··· Provided records
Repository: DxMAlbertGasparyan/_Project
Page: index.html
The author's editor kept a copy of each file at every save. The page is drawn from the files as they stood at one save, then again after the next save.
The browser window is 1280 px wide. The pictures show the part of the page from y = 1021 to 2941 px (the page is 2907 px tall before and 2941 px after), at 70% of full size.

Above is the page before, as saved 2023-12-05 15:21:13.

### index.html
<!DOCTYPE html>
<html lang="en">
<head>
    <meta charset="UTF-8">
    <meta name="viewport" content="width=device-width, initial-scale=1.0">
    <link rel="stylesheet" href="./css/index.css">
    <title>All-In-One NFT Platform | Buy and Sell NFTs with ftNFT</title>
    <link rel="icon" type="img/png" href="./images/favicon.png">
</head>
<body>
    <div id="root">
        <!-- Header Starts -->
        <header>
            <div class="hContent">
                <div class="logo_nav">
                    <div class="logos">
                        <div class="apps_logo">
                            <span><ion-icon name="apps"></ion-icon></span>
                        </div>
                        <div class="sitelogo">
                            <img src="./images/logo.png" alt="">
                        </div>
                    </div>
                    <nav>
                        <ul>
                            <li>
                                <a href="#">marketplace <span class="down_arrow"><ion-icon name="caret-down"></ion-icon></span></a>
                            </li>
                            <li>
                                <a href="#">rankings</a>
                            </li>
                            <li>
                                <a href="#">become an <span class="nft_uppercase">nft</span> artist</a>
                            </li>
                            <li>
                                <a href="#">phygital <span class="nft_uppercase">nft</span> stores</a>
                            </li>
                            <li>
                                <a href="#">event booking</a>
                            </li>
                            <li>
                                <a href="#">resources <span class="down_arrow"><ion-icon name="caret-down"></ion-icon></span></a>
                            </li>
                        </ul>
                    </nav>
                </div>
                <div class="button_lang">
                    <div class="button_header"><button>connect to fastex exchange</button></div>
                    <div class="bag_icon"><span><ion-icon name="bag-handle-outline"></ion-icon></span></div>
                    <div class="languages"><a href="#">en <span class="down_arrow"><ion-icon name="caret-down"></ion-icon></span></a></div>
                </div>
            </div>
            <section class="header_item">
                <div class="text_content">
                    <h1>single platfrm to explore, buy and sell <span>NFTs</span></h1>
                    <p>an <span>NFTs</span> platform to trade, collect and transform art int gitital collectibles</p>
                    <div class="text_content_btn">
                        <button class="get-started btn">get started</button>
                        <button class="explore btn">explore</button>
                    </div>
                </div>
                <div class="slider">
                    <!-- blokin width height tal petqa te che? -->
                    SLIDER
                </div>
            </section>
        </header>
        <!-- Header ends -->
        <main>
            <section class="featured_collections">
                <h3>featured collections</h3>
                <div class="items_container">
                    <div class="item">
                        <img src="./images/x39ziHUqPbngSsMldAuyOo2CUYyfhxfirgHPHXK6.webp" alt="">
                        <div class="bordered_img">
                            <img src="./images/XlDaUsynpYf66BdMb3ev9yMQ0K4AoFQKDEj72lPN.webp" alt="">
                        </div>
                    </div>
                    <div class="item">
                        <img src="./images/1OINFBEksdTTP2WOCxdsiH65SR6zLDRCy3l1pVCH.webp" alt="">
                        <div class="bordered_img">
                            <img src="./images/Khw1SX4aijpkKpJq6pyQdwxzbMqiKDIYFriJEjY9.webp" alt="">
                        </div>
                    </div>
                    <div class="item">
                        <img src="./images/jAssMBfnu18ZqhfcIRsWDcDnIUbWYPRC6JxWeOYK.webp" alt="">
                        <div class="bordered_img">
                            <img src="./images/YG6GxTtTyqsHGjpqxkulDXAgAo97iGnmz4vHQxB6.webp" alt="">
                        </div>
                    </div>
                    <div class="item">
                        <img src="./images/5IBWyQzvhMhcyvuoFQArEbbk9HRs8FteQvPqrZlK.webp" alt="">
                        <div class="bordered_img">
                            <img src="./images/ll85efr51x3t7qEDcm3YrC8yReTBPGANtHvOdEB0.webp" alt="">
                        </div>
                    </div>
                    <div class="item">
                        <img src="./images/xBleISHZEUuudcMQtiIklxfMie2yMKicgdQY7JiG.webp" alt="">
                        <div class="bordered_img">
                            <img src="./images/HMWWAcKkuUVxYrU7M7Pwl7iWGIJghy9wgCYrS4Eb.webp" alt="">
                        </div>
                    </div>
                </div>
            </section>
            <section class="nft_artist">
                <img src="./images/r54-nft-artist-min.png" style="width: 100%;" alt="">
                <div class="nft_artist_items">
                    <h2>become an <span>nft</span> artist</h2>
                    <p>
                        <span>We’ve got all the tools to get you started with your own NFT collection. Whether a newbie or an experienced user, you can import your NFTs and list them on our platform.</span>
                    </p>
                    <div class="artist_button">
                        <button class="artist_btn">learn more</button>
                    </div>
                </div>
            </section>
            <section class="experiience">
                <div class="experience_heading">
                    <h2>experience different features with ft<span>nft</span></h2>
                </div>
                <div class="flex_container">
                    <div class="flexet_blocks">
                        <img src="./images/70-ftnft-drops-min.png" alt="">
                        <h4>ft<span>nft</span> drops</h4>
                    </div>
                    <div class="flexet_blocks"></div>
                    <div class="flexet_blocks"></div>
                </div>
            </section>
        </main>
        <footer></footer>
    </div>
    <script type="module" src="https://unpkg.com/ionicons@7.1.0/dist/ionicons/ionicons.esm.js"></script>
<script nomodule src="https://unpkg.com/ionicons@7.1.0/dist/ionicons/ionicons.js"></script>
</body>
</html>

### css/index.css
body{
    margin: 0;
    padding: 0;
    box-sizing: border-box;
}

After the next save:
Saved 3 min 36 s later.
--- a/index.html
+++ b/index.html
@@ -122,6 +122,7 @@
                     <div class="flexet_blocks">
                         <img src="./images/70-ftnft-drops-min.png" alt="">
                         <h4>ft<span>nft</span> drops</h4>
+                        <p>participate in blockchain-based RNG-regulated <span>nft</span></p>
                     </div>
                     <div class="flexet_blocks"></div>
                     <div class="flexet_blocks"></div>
······
#### Problem requirements:
Among the lines of the data, identify those with the word "index". Copy each of them.

#### Task result:
Page: index.html
### index.html
    <link rel="stylesheet" href="./css/index.css">
### css/index.css
--- a/index.html
+++ b/index.html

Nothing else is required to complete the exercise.